On Monday, the asset management and advisory business formerly known as Standard Life Aberdeen made waves in the press after announcing that it was dropping the “e” in its name.
News organizations were quick to poke fun at the change. A Wall Street Journal reporter wrote that “Crtain vowls just arn’t arning thir kp anymor,” while Reuters posed the question: “To ‘e’ or not to ‘e’?”
According to experts, though, the rebrand may serve an important purpose: communicating to clients and investors that things are changing.
In 2017, Aberdeen Asset Management and Standard Life, both industry giants, closed their merger, becoming one of the largest active managers in Europe. But just a year after the deal closed, the new entity saw a rise in outflows, as certain strategies underperformed.
Standard Life Aberdeen said in its announcement that the new name is part of its “modern, agile, digitally-enabled brand.” Moving forward, the company is set to focus on global asset management, technology platforms for U.K. advisors and customers, and personal savings and wealth.
The firm will be changing its stock ticker and roll out the new name in the summer, according to its announcement.
Rebranding and Rebuilding
Over the years, the strength of the Aberdeen brand has eroded, according to Chris Chancellor, senior director of global insights at Broadridge, which evaluates asset management brands in its annual Fund Brand 50 study.
“Back in 2014 Aberdeen was a top 10 brand in Europe; however, it’s now dropped outside of the top 30,” he said via email. “The U.K. is its strongest market, but it also has strength in France, Germany, and Spain.”
Max Hilton, managing director at Peregrine Communications, likewise noted that the Aberdeen brand was not as strong as it once was. Peregrine publishes a similar annual report called The Global 100, which covers the integrated marketing and communications of asset managers, including their social media standing.

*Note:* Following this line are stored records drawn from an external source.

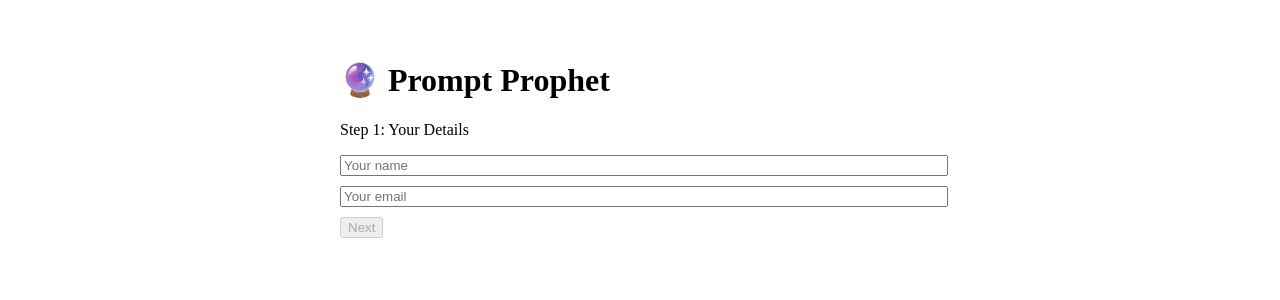
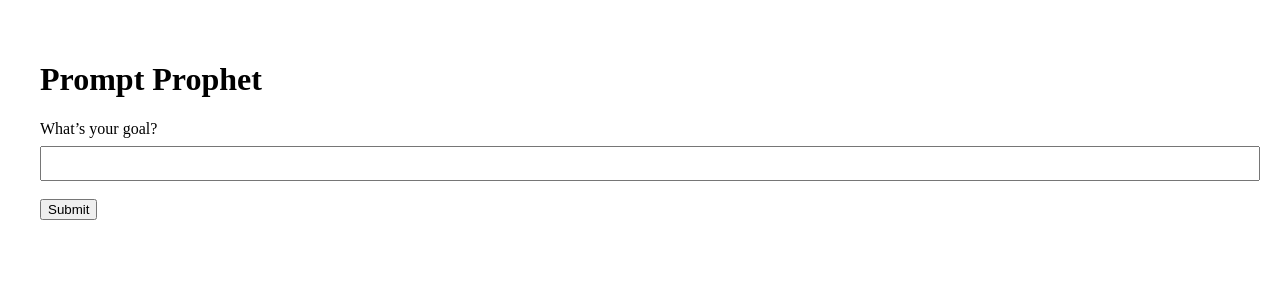
Before and after one commit to mrgoodmaker/prompt-prophet, a Next.js app: page / in a window 1280 px wide. Shown: the top 300 px of the page. Built offline with nearby package versions, Linux system fonts and the light colour scheme.

Commit message:
⚡ Restore full deploy flow

```diff
--- /dev/null
+++ b/pages/api/confirm.js
@@ -0,0 +1,21 @@
+export default async function handler(req, res) {
+  if (req.method !== 'POST') {
+    return res.status(405).json({ error: 'Method not allowed' });
+  }
+
+  const { refinedIntent } = req.body;
+
+  console.log('📥 Received Confirm for:', refinedIntent);
+
+  try {
+    // Fake Layer 2 prompt generation
+    const finalPrompt = `You are an elite AI. Respond to this refined goal: "${refinedIntent}". Guide the user with strategy, tools, and prompt engineering.`;
+
+    console.log('✅ Final Prompt:', finalPrompt);
+
+    return res.status(200).json({ finalPrompt });
+  } catch (error) {
+    console.error('❌ Confirm error:', error);
+    return res.status(500).json({ error: 'Failed to generate final prompt' });
+  }
+}
--- a/pages/api/refine.js
+++ b/pages/api/refine.js
@@ -1,25 +1,19 @@
-import { runPIE } from '../../lib/PIEEngine';
+// /pages/api/refine.js
 
 export default async function handler(req, res) {
+  if (req.method !== 'POST') {
+    return res.status(405).json({ error: 'Method not allowed' });
+  }
+
+  const { intent } = req.body;
+
   try {
-    console.log("⏳ /api/refine called");
+    // Replace this with your actual PIE logic
+    const refinedIntent = `Let’s upgrade this intent: "${intent}" into a power move.`;
 
-    if (req.method !== 'POST') {
-      return res.status(405).json({ error: 'Method not allowed' });
-    }
-
-    const { intent } = req.body || {};
-    if (!intent || !intent.trim()) {
-      return res.status(400).json({ error: 'Missing intent' });
-    }
-
-    const { refinedIntent, finalPrompt } = await runPIE(intent);
-    console.log("✅ Refined output:", refinedIntent);
-
-    // match frontend expectations
-    return res.status(200).json({ refinedIntent, finalPrompt });
-  } catch (err) {
-    console.error("🔥 Error in /api/refine:", err);
-    return res.status(500).json({ error: 'Internal Server Error' });
+    res.status(200).json({ refinedIntent });
+  } catch (error) {
+    console.error('Refine error:', error);
+    res.status(500).json({ error: 'Refinement failed' });
   }
 }
--- a/pages/index.jsx
+++ b/pages/index.jsx
@@ -1,175 +1,87 @@
-import { useState, useEffect } from 'react';
-import { getPromptCount, incrementPromptCount } from '../utils/promptLimit';
+import { useState } from 'react';
 
 export default function Home() {
-  const [step, setStep] = useState(1);
-  const [name, setName] = useState('');
-  const [email, setEmail] = useState('');
   const [intent, setIntent] = useState('');
   const [refinedIntent, setRefinedIntent] = useState('');
-  const [finalPrompt, setFinalPrompt] = useState('');
+  const [showConfirm, setShowConfirm] = useState(false);
   const [loading, setLoading] = useState(false);
-  const [toast, setToast] = useState(null); // 🔥 Toast state
+  const [error, setError] = useState('');
 
-  // Auto-hide toast after 3s
-  useEffect(() => {
-    if (toast) {
-      const timer = setTimeout(() => setToast(null), 3000);
-      return () => clearTimeout(timer);
+  const handleSubmit = async (e) => {
+    e.preventDefault();
+    setLoading(true);
+    setError('');
+    setRefinedIntent('');
+    setShowConfirm(false);
+
+    try {
+      const res = await fetch('/api/refine', {
+        method: 'POST',
+        headers: {
+          'Content-Type': 'application/json',
+        },
+        body: JSON.stringify({ intent }),
+      });
+
+      const data = await res.json();
+
+      if (!res.ok) {
+        throw new Error(data.error || 'Failed to refine intent.');
+      }
+
+      setRefinedIntent(data.refinedIntent);
+      setShowConfirm(true);
+    } catch (err) {
+      setError(err.message);
+    } finally {
+      setLoading(false);
     }
-  }, [toast]);
-
-  const showToast = (message) => {
-    setToast(message);
   };
 
-  const handleRefine = async () => {
-    setLoading(true);
-
-    // 1. Log to Airtable
-    const logRes = await fetch('/api/log', {
-      method: 'POST',
-      headers: { 'Content-Type': 'application/json' },
-body: JSON.stringify({ intent }),
-    });
-    const logData = await logRes.json();
-    showToast("✅ Your intent was logged successfully!");
-
-    // 2. Continue refinement
-    const res = await fetch('/api/refine', {
-      method: 'POST',
-      headers: { 'Content-Type': 'application/json' },
-      body: JSON.stringify({ name, email, intent }),
-    });
-    const data = await res.json();
-   setRefinedIntent(data.refinedIntent ?? 'Something went wrong.');
-    setStep(3);
-    setLoading(false);
-  };
-
-  const handlePrompt = async () => {
-    const count = getPromptCount();
-    if (count >= 10) {
-      showToast("⚠️ Free prompt limit reached (10/day). Upgrade for unlimited.");
-      return;
-    }
-
-    setLoading(true);
-    const res = await fetch('/api/prompt', {
-      method: 'POST',
-      headers: { 'Content-Type': 'application/json' },
-      body: JSON.stringify({ refinedIntent }),
-    });
-    const data = await res.json();
-    setFinalPrompt(data.finalPrompt || 'Prompt generation failed.');
-    setStep(4);
-    incrementPromptCount();
-    setLoading(false);
+  const handleConfirm = () => {
+    alert(`You confirmed: ${refinedIntent}`);
+    // Next: Trigger Layer 2 prompt generation here
   };
 
   return (
-    <main style={{ maxWidth: 600, margin: 'auto', padding: '2rem' }}>
-      <h1>🔮 Prompt Prophet</h1>
+    <div style={{ padding: '2rem' }}>
+      <h1>Prompt Prophet</h1>
 
-      {/* Toast Notification */}
-      {toast && (
-        <div style={{
-          position: 'fixed',
-          top: '20px',
-          right: '20px',
-          backgroundColor: '#333',
-          color: '#fff',
-          padding: '10px 15px',
-          borderRadius: '5px',
-          zIndex: 9999
-        }}>
-          {toast}
+      <form onSubmit={handleSubmit}>
+        <label>
+          What’s your goal?
+          <br />
+          <input
+            type="text"
+            value={intent}
+            onChange={(e) => setIntent(e.target.value)}
+            style={{ width: '100%', padding: '0.5rem', marginTop: '0.5rem' }}
+          />
+        </label>
+        <br /><br />
+        <button type="submit" disabled={loading}>
+          {loading ? 'Refining...' : 'Submit'}
+        </button>
+      </form>
+
+      {refinedIntent && (
+        <div style={{ marginTop: '2rem' }}>
+          <h3>Refined Intent:</h3>
+          <p>{refinedIntent}</p>
+
+          {showConfirm && (
+            <button onClick={handleConfirm} style={{ marginTop: '1rem' }}>
+              Confirm
+            </button>
+          )}
         </div>
       )}
 
-      {step === 1 && (
-        <>
-          <p>Step 1: Your Details</p>
-          <input
-            placeholder="Your name"
-            value={name}
-            onChange={e => setName(e.target.value)}
-            style={{ width: '100%', marginBottom: 10 }}
-          />
-          <input
-            placeholder="Your email"
-            value={email}
-            onChange={e => setEmail(e.target.value)}
-            style={{ width: '100%', marginBottom: 10 }}
-          />
-          <button onClick={() => setStep(2)} disabled={!name || !email}>
-            Next
-          </button>
-        </>
+      {error && (
+        <div style={{ color: 'red', marginTop: '1rem' }}>
+          <p>{error}</p>
+        </div>
       )}
-
-      {step === 2 && (
-        <>
-          <p>Step 2: What do you want to achieve?</p>
-          <textarea
-            placeholder="Describe your goal..."
-            value={intent}
-            onChange={e => setIntent(e.target.value)}
-            style={{ width: '100%', height: 100, marginBottom: 10 }}
-          />
-          <button onClick={() => setStep(1)}>Back</button>{' '}
-          <button onClick={handleRefine} disabled={loading || !intent}>
-            {loading ? 'Refining...' : 'Refine'}
-          </button>
-        </>
-      )}
-
-      {step === 3 && (
-        <>
-          <p>Step 3: Confirm Your Refined Intent</p>
-          <textarea
-            readOnly
-            value={refinedIntent}
-            style={{ width: '100%', height: 100 }}
-          />
-          <div style={{ marginTop: 10 }}>
-            <button onClick={() => setStep(2)}>Edit</button>{' '}
-            <button onClick={handlePrompt} disabled={loading}>
-              {loading ? 'Generating...' : 'Looks Good → Generate Prompt'}
-            </button>
-          </div>
-        </>
-      )}
-
-      {step === 4 && (
-        <>
-          <p>Step 4: Your Copy-Ready Prompt</p>
-          <textarea
-            readOnly
-            value={finalPrompt}
-            style={{ width: '100%', height: 150 }}
-          />
-          <div style={{ marginTop: 10 }}>
-            <button
-              onClick={() => {
-                navigator.clipboard.writeText(finalPrompt);
-                showToast('📋 Prompt copied to clipboard!');
-              }}
-            >
-              Copy Prompt
-            </button>
-            <button onClick={() => setStep(3)} style={{ marginLeft: 10 }}>
-              Back
-            </button>
-            <button onClick={() => setStep(2)} style={{ marginLeft: 10 }}>
-              Refine Again
-            </button>
-            <button onClick={() => window.location.reload()} style={{ marginLeft: 10 }}>
-              Make Another
-            </button>
-          </div>
-        </>
-      )}
-    </main>
+    </div>
   );
 }
```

“From Peregrine’s own research into the world’s largest asset management brands, it is evident that this group faces a complex set of challenges, not the least of which is that managers are struggling to grow brand awareness among target audiences,” he said via email Monday.
But according to Chancellor, the newly rebranded ABRDN has a reason to be optimistic. “They are seen as experts that have client-oriented thinking and keep clients informed – these are good building blocks to build the brand back up when allied with innovative products and strong performance,” he said via email.
He added that changing a name and logo in and of itself doesn’t make a big difference, but “if it is also allied with a firm thinking deeply about how it wants to be perceived and building an action plan accordingly then it can be a key inflection point.”
What’s in a Name?
Rebranding isn’t uncommon in the finance industry — especially after scandals. Och-Ziff's rebrand to Sculptor Capital Management and J.W. Childs Associates’ shift to Prospect Hill Growth Partners were both in response to their executives getting caught up in bad news, for instance.
But name changes don’t necessarily follow poor press. For instance, in 2019, Bank of America announced that it was dropping the “Merrill Lynch” from its name in an effort to streamline the brand, opting instead to use “Merrill” to name certain sub-businesses.
Hilton said the trend will likely continue.
“We expect to see an increasing number of managers undertaking similar exercises as they attempt to reinvigorate their own stagnating brands,” he said.